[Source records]
══════════
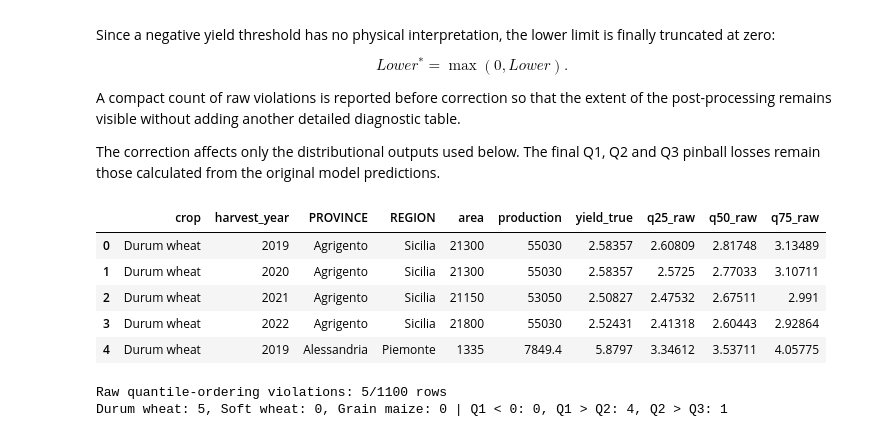
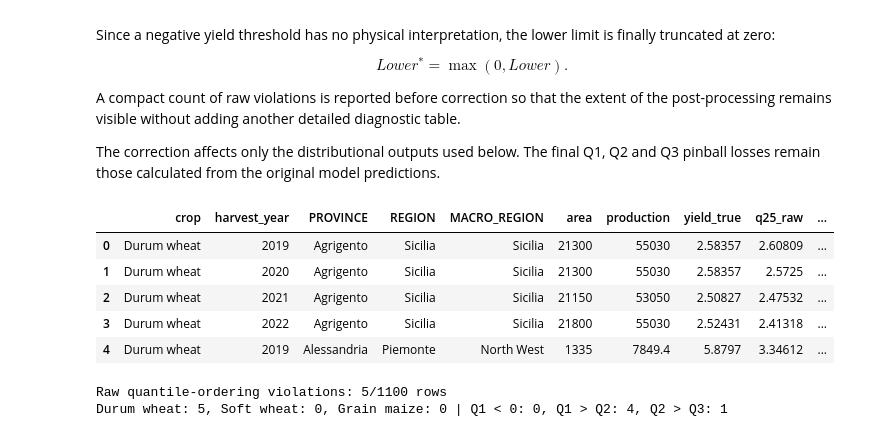
Before and after one commit to AlessioRepetto/agriclimate-intelligence, a Jupyter notebook: notebooks/ML_Quantile_Modelling.ipynb, the cells around one changed output. Cells and saved outputs as stored; diff of their text form; code cells hidden in the pictures.

Commit message:
Updated durum explanation
Added durum models equations in a markdown and explained climate data absence

```diff
--- a/notebooks/ML_Quantile_Modelling.ipynb
+++ b/notebooks/ML_Quantile_Modelling.ipynb
@@ -3147,39 +3147,40 @@ for crop in CROPS:
     final_prediction_frames.append(
         pd.DataFrame({
             "crop": crop,
             "harvest_year": test["harvest_year"].to_numpy(),
             "PROVINCE": test["PROVINCE"].to_numpy(),
             "REGION": test["REGION"].to_numpy(),
+            "MACRO_REGION": test["MACRO_REGION"].to_numpy(),
             "area": test["area"].to_numpy(),
             "production": test["production"].to_numpy(),
             "yield_true": test["yield"].to_numpy(),
 
             # Keep the raw model outputs unchanged for official test scoring.
             "q25_raw": np.asarray(
                 FINAL_PREDICTIONS[crop]["Q1"]
             ),
             "q50_raw": np.asarray(
                 FINAL_PREDICTIONS[crop]["Q2"]
             ),
             "q75_raw": np.asarray(
                 FINAL_PREDICTIONS[crop]["Q3"]
             ),
         })
     )
 
 final_predictions = pd.concat(
     final_prediction_frames,
     ignore_index=True,
 )
 
 display(final_predictions.head())
 # %% [output]
-|  | crop | harvest_year | PROVINCE | REGION | area | production | yield_true | q25_raw | q50_raw | q75_raw |
-| 0 | Durum wheat | 2019 | Agrigento | Sicilia | 21300 | 55030 | 2.58357 | 2.60809 | 2.81748 | 3.13489 |
-| 1 | Durum wheat | 2020 | Agrigento | Sicilia | 21300 | 55030 | 2.58357 | 2.5725 | 2.77033 | 3.10711 |
-| 2 | Durum wheat | 2021 | Agrigento | Sicilia | 21150 | 53050 | 2.50827 | 2.47532 | 2.67511 | 2.991 |
-| 3 | Durum wheat | 2022 | Agrigento | Sicilia | 21800 | 55030 | 2.52431 | 2.41318 | 2.60443 | 2.92864 |
-| 4 | Durum wheat | 2019 | Alessandria | Piemonte | 1335 | 7849.4 | 5.8797 | 3.34612 | 3.53711 | 4.05775 |
+|  | crop | harvest_year | PROVINCE | REGION | MACRO_REGION | area | production | yield_true | q25_raw | ... |
+| 0 | Durum wheat | 2019 | Agrigento | Sicilia | Sicilia | 21300 | 55030 | 2.58357 | 2.60809 | ... |
+| 1 | Durum wheat | 2020 | Agrigento | Sicilia | Sicilia | 21300 | 55030 | 2.58357 | 2.5725 | ... |
+| 2 | Durum wheat | 2021 | Agrigento | Sicilia | Sicilia | 21150 | 53050 | 2.50827 | 2.47532 | ... |
+| 3 | Durum wheat | 2022 | Agrigento | Sicilia | Sicilia | 21800 | 55030 | 2.52431 | 2.41318 | ... |
+| 4 | Durum wheat | 2019 | Alessandria | Piemonte | North West | 1335 | 7849.4 | 5.8797 | 3.34612 | ... |
 # %%
 # Count physical and ordering violations before deterministic post-processing.
 raw_violation_rows = []
```
Also changed, not shown: parts of 5 cells of this notebook.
══════════
Work request.
From the first line to the last, reproduce the records above exactly and skip the pictures.

Solution below.
Before and after one commit to AlessioRepetto/agriclimate-intelligence, a Jupyter notebook: notebooks/ML_Quantile_Modelling.ipynb, the cells around one changed output. Cells and saved outputs as stored; diff of their text form; code cells hidden in the pictures.

Commit message:
Updated durum explanation
Added durum models equations in a markdown and explained climate data absence

```diff
--- a/notebooks/ML_Quantile_Modelling.ipynb
+++ b/notebooks/ML_Quantile_Modelling.ipynb
@@ -3147,39 +3147,40 @@ for crop in CROPS:
     final_prediction_frames.append(
         pd.DataFrame({
             "crop": crop,
             "harvest_year": test["harvest_year"].to_numpy(),
             "PROVINCE": test["PROVINCE"].to_numpy(),
             "REGION": test["REGION"].to_numpy(),
+            "MACRO_REGION": test["MACRO_REGION"].to_numpy(),
             "area": test["area"].to_numpy(),
             "production": test["production"].to_numpy(),
             "yield_true": test["yield"].to_numpy(),
 
             # Keep the raw model outputs unchanged for official test scoring.
             "q25_raw": np.asarray(
                 FINAL_PREDICTIONS[crop]["Q1"]
             ),
             "q50_raw": np.asarray(
                 FINAL_PREDICTIONS[crop]["Q2"]
             ),
             "q75_raw": np.asarray(
                 FINAL_PREDICTIONS[crop]["Q3"]
             ),
         })
     )
 
 final_predictions = pd.concat(
     final_prediction_frames,
     ignore_index=True,
 )
 
 display(final_predictions.head())
 # %% [output]
-|  | crop | harvest_year | PROVINCE | REGION | area | production | yield_true | q25_raw | q50_raw | q75_raw |
-| 0 | Durum wheat | 2019 | Agrigento | Sicilia | 21300 | 55030 | 2.58357 | 2.60809 | 2.81748 | 3.13489 |
-| 1 | Durum wheat | 2020 | Agrigento | Sicilia | 21300 | 55030 | 2.58357 | 2.5725 | 2.77033 | 3.10711 |
-| 2 | Durum wheat | 2021 | Agrigento | Sicilia | 21150 | 53050 | 2.50827 | 2.47532 | 2.67511 | 2.991 |
-| 3 | Durum wheat | 2022 | Agrigento | Sicilia | 21800 | 55030 | 2.52431 | 2.41318 | 2.60443 | 2.92864 |
-| 4 | Durum wheat | 2019 | Alessandria | Piemonte | 1335 | 7849.4 | 5.8797 | 3.34612 | 3.53711 | 4.05775 |
+|  | crop | harvest_year | PROVINCE | REGION | MACRO_REGION | area | production | yield_true | q25_raw | ... |
+| 0 | Durum wheat | 2019 | Agrigento | Sicilia | Sicilia | 21300 | 55030 | 2.58357 | 2.60809 | ... |
+| 1 | Durum wheat | 2020 | Agrigento | Sicilia | Sicilia | 21300 | 55030 | 2.58357 | 2.5725 | ... |
+| 2 | Durum wheat | 2021 | Agrigento | Sicilia | Sicilia | 21150 | 53050 | 2.50827 | 2.47532 | ... |
+| 3 | Durum wheat | 2022 | Agrigento | Sicilia | Sicilia | 21800 | 55030 | 2.52431 | 2.41318 | ... |
+| 4 | Durum wheat | 2019 | Alessandria | Piemonte | North West | 1335 | 7849.4 | 5.8797 | 3.34612 | ... |
 # %%
 # Count physical and ordering violations before deterministic post-processing.
 raw_violation_rows = []
```
Also changed, not shown: parts of 5 cells of this notebook.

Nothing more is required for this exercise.